In another round of legal battles over Arizona’s newest school choice legislation, the American Civil Liberties Union (ACLU) and several other organizations and individuals filed a lawsuit in trial court on February 20, alleging the two new voucher programs illegally divert public funding to private and religious schools.
Each program–one for foster children, the other for disabled children–provides $2.5 million in state-funded scholarships annually for students to attend the schools of their families’ choosing, public or private.
The suit came just a month after the Arizona Supreme Court declined to hear a special-action lawsuit against the programs, filed in November by many of the same challengers.
“[Vouchers] are bad policy, bad education policy, bad economic policy,” said John Wright, president of the Arizona Education Association (AEA), a union representing educators and other public school employees. The AEA is one of the plaintiffs in the new suit.
“We have private, independent and religious, church-affiliated schools. Those institutions and schools can find ways to make themselves as affordable as possible,” added Wright, who has been a foster parent since 1994. “But it’s not the business of the state of Arizona to enhance their enrollment.”
Critics of the new programs, which were passed in the 2006 legislative session and signed into law by Gov. Janet Napolitano (D), say the programs violate the state constitution’s Blaine amendment, which holds, “No tax shall be laid or appropriation of public money made in aid of any church, or private or sectarian school, or any public service corporation.”
But supporters insist the state is not directing funds to religious or sectarian schools, because parents and students, not the schools, receive the money and are the beneficiaries of these programs.
“The state supreme court has already decided that the Blaine amendment is designed to ensure the state operates in a neutral fashion,” said Tim Keller, executive director of the Arizona chapter of the Institute for Justice (IJ), which represents parents who want to use the state-funded scholarships for their children.
In the new voucher programs, Keller noted, “not a dollar goes to private schools absent the choice of parents to enroll students.”
Keller pointed to client Andrea Weck, whose five-year-old daughter Lexie has cerebral palsy, autism, and mild retardation.
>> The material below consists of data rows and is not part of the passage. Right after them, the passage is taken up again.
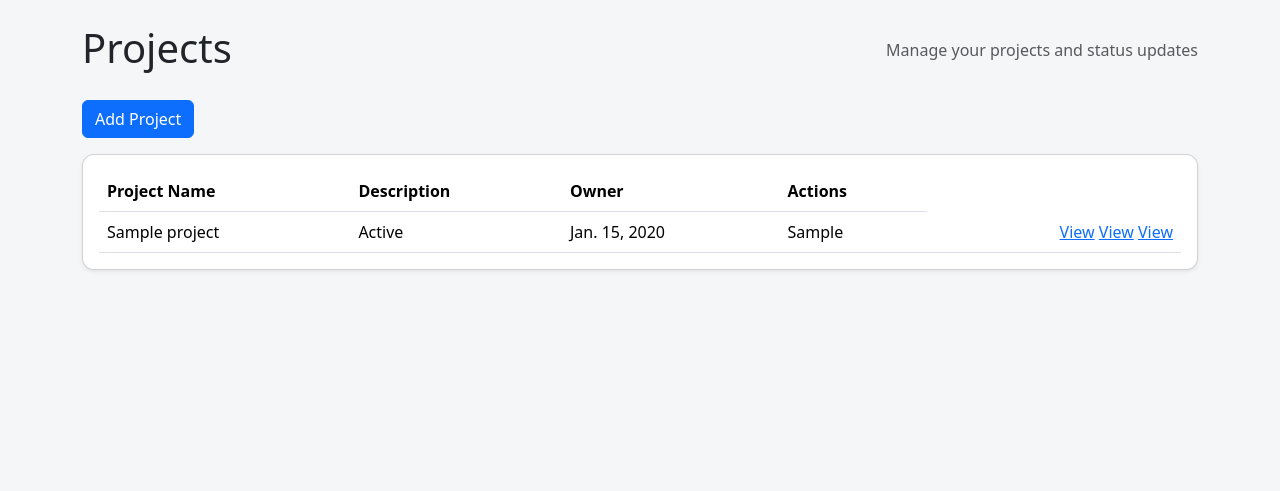
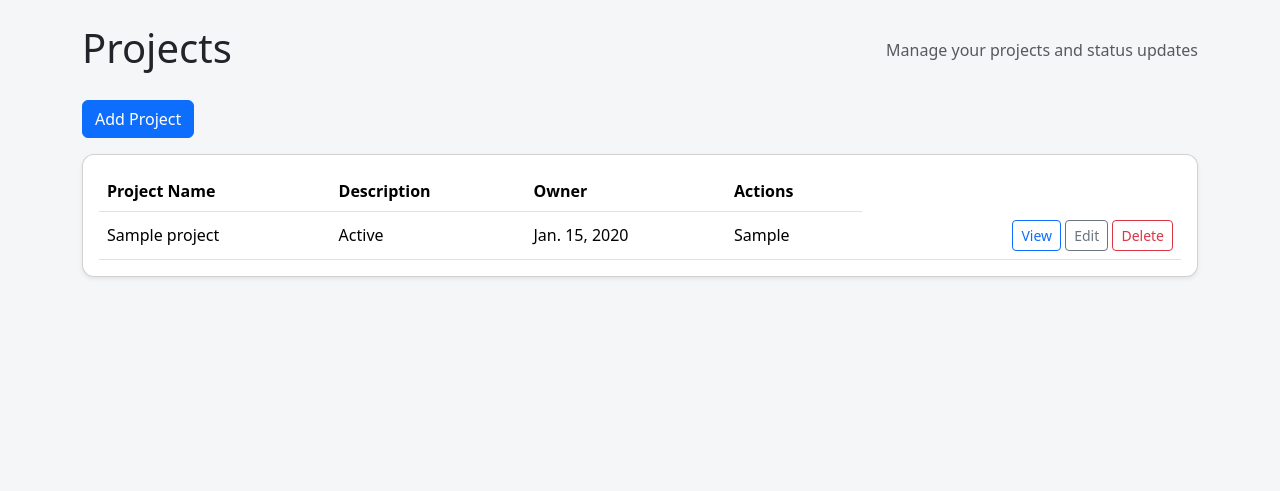
Before and after one commit to ScriptusDigital/Frameworks_Assignment, a Django app: page /projects/ in a window 1280 px wide. Shown: the part 56-547 px from the top of the page. Run offline with Django 5.2, Linux system fonts and the light colour scheme; a user stored in the database is signed in; tables that the repository leaves empty hold one stand-in row (values such as "Sample post").

Commit message:
build: details page elements

```diff
--- a/templates/projects/project_list.html
+++ b/templates/projects/project_list.html
@@ -37,9 +37,9 @@
 <td class="text-end">
 
 
-<a href="{% url 'project_detail' project.pk %}" class="btn-sm btn-outline-primary">View</a>
-<a href="{% url 'project_detail' project.pk %}" class="btn-sm btn-outline-primary">View</a>
-<a href="{% url 'project_detail' project.pk %}" class="btn-sm btn-outline-primary">View</a>
+<a href="{% url 'project_detail' project.pk %}" class="btn btn-sm btn-outline-primary">View</a>
+<a href="{% url 'project_detail' project.pk %}" class="btn btn-sm btn-outline-secondary">Edit</a>
+<a href="{% url 'project_detail' project.pk %}" class="btn btn-sm btn-outline-danger">Delete</a>
 
 </td>
 
```
Also changed, not shown: templates/projects/project_detail.html (+12 -3 lines).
After two years in an early childhood program at her neighborhood public school, Lexie hadn’t made the progress her parents or teachers expected. Weck enrolled Lexie in Chrysalis Academy, a private school in Tempe that specializes in educating children with autism and related disorders.
Weck reports marked strides in Lexie’s academic and social skills. Lexie received a scholarship for the 2006-07 academic year at Chrysalis through the new voucher program for disabled children. If the trial court overthrows the law, Lexie’s family will be unable to afford her private education.
“One of the most aggravating aspects of this lawsuit is that nine other children are at Chrysalis on public funds,” Keller said. “But the difference is that bureaucrats had a hand in the placements [through individualized education plans or similar programs]. Because my client exercised parental choice, [the plaintiffs in the lawsuit] want to take that away from her.”
Families like the Wecks are keeping a close eye on the case, in part because the plaintiffs asked the court for a temporary injunction, which would bar the state from distributing the scholarships for disabled children. The court will hear oral arguments on June 4. IJ attorneys don’t expect the judge to rule on the injunction before then.
The program for foster children is slated to begin in the 2007-08 school year.
Attacking Tax Credits
A few weeks after the ACLU and other plaintiffs filed suit against the voucher programs, a Maricopa County Superior Court judge dismissed a lawsuit challenging the constitutionality of Arizona’s corporate tax credit program.
The legislation allows dollar-for-dollar tax credits up to $10 million this year for corporations that donate to groups providing grants for private school tuition to children who meet basic criteria. The $10 million cap will increase by 20 percent each year.
In her written opinion, Judge Janet Barton said the program is “legally indistinguishable” from the individual tax credit program upheld by the Arizona Supreme Court in the 1999 Kotterman v. Killian case, which determined tax credits are not public money and therefore not subject to the state’s Blaine amendment.
Furthermore, the judge ruled, because parents–not the state–determine where the funds go, the program is constitutional. The ACLU and the Arizona School Boards Association filed the suit against the corporate tax credit program in September.
Hilary Masell Oswald ([email protected]) writes from Illinois.
For more information …
Penny Kotterman and Others vs. Mark W. Killian, Lisa Graham Keegan, and Others, decision of the Arizona Supreme Court, http://www.heartland.org/Article.cfm?artId=19824